Gay marriage ban supporters will now try and get case heard by United States Supreme Court

The 9th Circuit Court of Appeals on Tuesday (5 June) declined to rehear a case in which a three-judge panel had found California's ban on gay marriage unconstitutional.

There are now only two things that can happen: Couples can start getting married again in California or the landmark case goes to the US Supreme Court.

Proponents of California's Proposition 8 had petitioned the court in February to review the ruling of a three-judge panel of the 9th Circuit which had found that Proposition 8 violates the Equal Protection Clause of the Fourteenth Amendment to the United States Constitution.

The judges wrote then that Prop. 8 'serves no purpose, and has no effect, other than to lessen the status and human dignity of gays and lesbians in California, and to officially reclassify their relationships and families as inferior to those of opposite-sex couples.'

Prop. 8 proponents have 90 days to file an appeal to the US Supreme Court.

The American Foundation for Equal Rights (AFER), the group which brought forth the lawsuit that led to the court case, said Tuesday's decision not to rehear 'marks a monumental turning point in our case for equality.'

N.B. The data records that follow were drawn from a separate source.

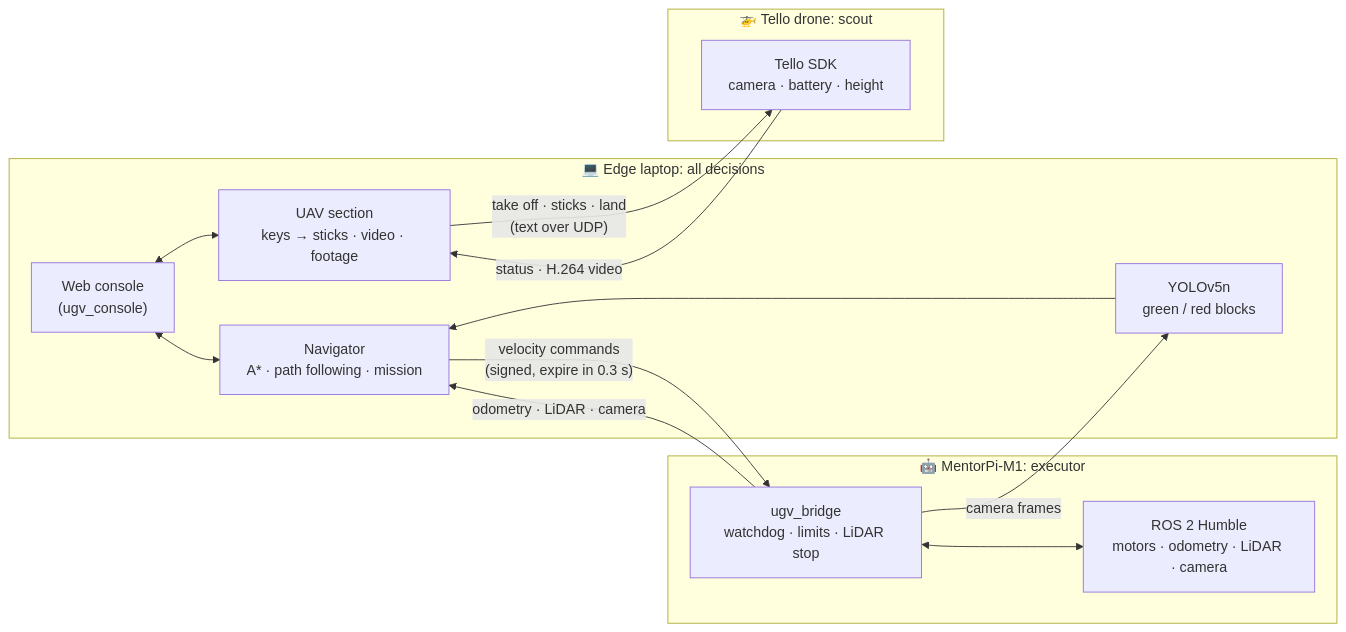
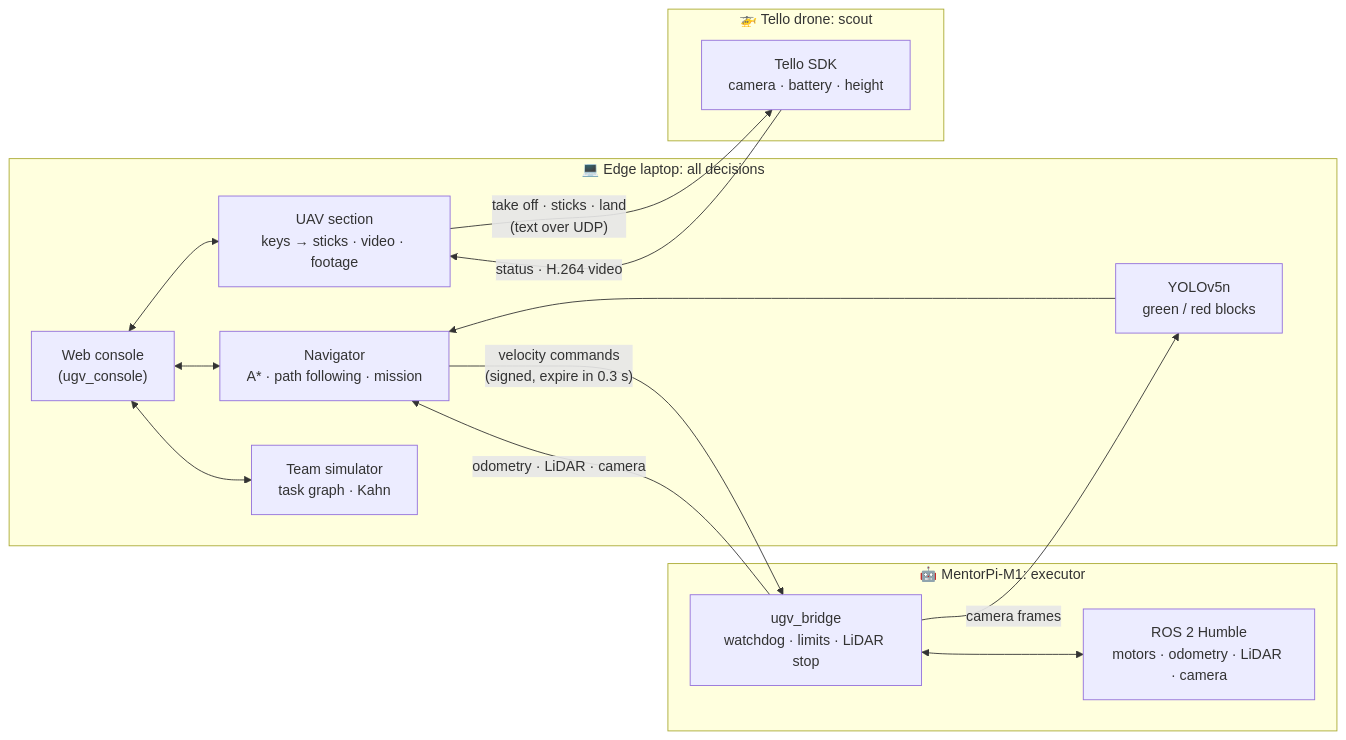
One commit to Aizu-x/FYP-Search-And-Rescue changed the second of 3 diagrams in README.md. Above: the diagram before and after it, drawn with Mermaid. The commit also changed other lines of this file and 20 other files, not shown here.

````diff
--- a/README.md
+++ b/README.md
@@ -44,25 +178,27 @@
 ```mermaid
 flowchart LR
     subgraph Laptop["💻 Edge laptop: all decisions"]
         UI["Web console<br/>(ugv_console)"]
         NAV["Navigator<br/>A* · path following · mission"]
         YOLO["YOLOv5n<br/>green / red blocks"]
         UAV["UAV section<br/>keys → sticks · video · footage"]
+        TEAM["Team simulator<br/>task graph · Kahn"]
         UI <--> NAV
         UI <--> UAV
+        UI <--> TEAM
         YOLO --> NAV
     end
     subgraph Robot["🤖 MentorPi-M1: executor"]
         BR["ugv_bridge<br/>watchdog · limits · LiDAR stop"]
         ROS["ROS 2 Humble<br/>motors · odometry · LiDAR · camera"]
         BR <--> ROS
     end
     NAV -- "velocity commands<br/>(signed, expire in 0.3 s)" --> BR
     BR -- "odometry · LiDAR · camera" --> NAV
     BR -- "camera frames" --> YOLO
     subgraph Drone["🚁 Tello drone: scout"]
         TELLO["Tello SDK<br/>camera · battery · height"]
     end
     UAV -- "take off · sticks · land<br/>(text over UDP)" --> TELLO
     TELLO -- "status · H.264 video" --> UAV
 ```
````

'Today’s order is yet another federal court victory for loving, committed gay and lesbian couples in California and around the nation,' AFER co-founder Chad Griffin said.  'The final chapter of the Proposition 8 case has now begun.  Should the United States Supreme Court decide to review the Ninth Circuit’s decision in our case, I am confident that the Justices will stand on the side of fairness and equality.'

The lawsuit challenging Prop. 8 was filed on behalf of two California couples who want to marry: Kris Perry and Sandy Stier and Paul Katami and Jeff Zarrillo.

The lead co-counsel for the plaintiffs, David Boies and Theodore B. Olson, held a telephone press conference after Tuesday's court decision was announced.

'Today’s decision affirms what we have said from the beginning: marriage is a fundamental right and the unjustifiable denial of that right seriously harms gay and lesbian couples and their families,' Boies said.

Added Olson: 'Today is a monumental day for the values that we all cherish as Americans: liberty, equality, dignity, and respect. Our Constitution not only protects these principles, it is what our fellow citizens expect from their government.  This is a complete victory toward eliminating this last vestige of state-sponsored discrimination and second-class citizenship.'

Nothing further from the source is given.